- [GOAL OF THE EXERCISE]: Filter these records by the string "architecture", copying each line that holds it.

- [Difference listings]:
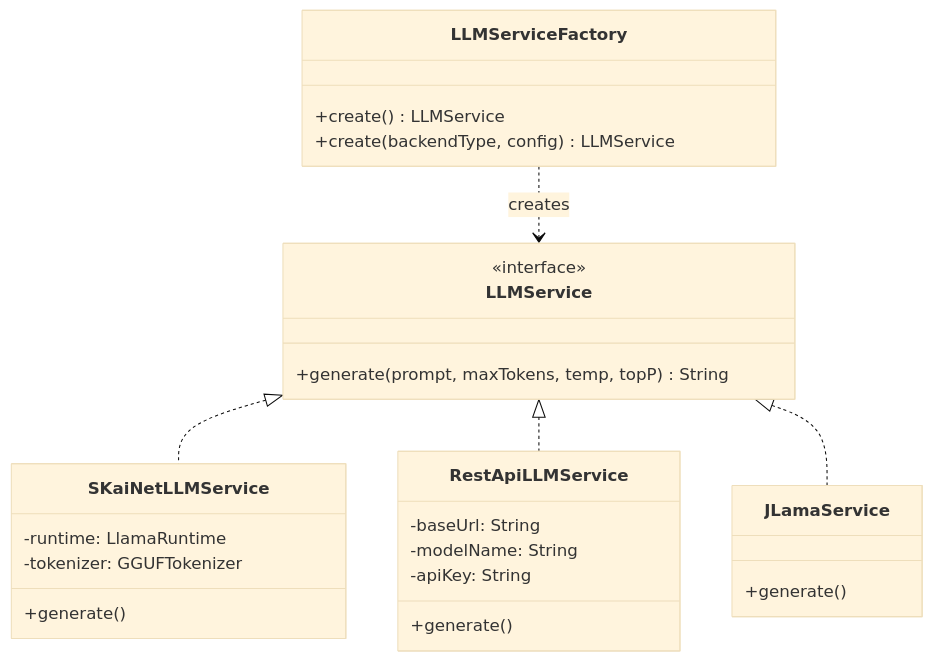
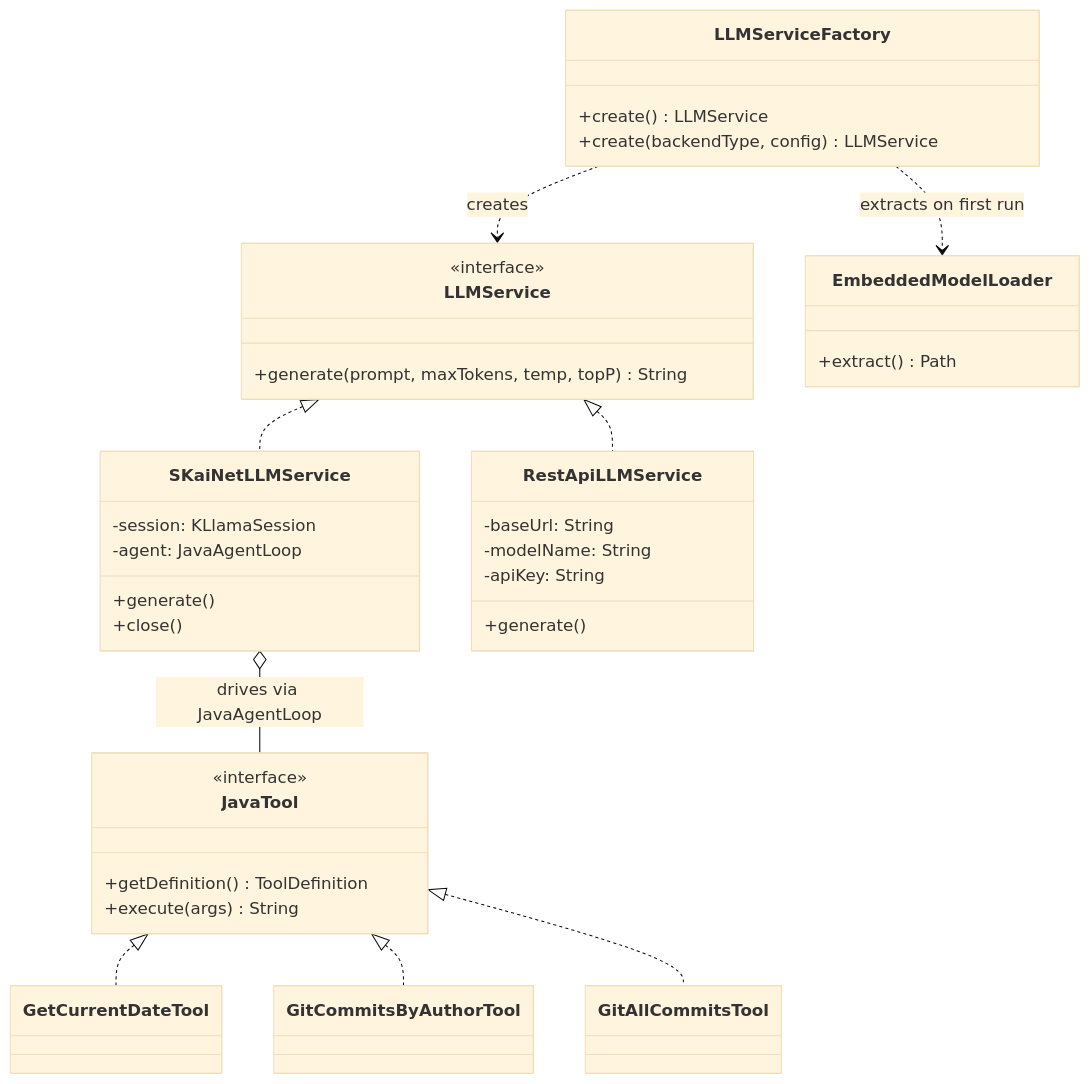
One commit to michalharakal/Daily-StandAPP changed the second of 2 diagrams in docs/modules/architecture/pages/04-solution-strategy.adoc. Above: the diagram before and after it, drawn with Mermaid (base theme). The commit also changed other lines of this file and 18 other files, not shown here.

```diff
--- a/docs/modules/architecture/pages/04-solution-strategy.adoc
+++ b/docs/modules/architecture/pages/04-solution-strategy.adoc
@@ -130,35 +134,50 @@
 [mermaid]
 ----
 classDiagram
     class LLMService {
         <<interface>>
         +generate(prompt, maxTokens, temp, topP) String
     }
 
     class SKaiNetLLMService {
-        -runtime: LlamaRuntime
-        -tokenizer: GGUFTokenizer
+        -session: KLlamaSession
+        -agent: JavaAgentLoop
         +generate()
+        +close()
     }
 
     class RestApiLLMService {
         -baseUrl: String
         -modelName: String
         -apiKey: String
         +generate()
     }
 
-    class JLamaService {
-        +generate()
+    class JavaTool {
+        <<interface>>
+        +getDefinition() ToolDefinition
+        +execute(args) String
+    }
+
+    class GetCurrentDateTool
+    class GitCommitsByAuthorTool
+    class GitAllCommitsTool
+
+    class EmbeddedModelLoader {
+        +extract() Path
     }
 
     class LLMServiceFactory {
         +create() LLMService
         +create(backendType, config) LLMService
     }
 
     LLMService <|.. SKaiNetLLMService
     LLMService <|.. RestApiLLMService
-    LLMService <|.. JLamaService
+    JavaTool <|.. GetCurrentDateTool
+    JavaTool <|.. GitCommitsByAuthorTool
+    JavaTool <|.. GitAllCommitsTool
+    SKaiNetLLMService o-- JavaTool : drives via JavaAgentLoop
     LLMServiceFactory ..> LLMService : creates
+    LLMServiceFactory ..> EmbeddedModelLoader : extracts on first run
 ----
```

- [ANSWER TO THIS EXERCISE]:
One commit to michalharakal/Daily-StandAPP changed the second of 2 diagrams in docs/modules/architecture/pages/04-solution-strategy.adoc. Above: the diagram before and after it, drawn with Mermaid (base theme). The commit also changed other lines of this file and 18 other files, not shown here.
--- a/docs/modules/architecture/pages/04-solution-strategy.adoc
+++ b/docs/modules/architecture/pages/04-solution-strategy.adoc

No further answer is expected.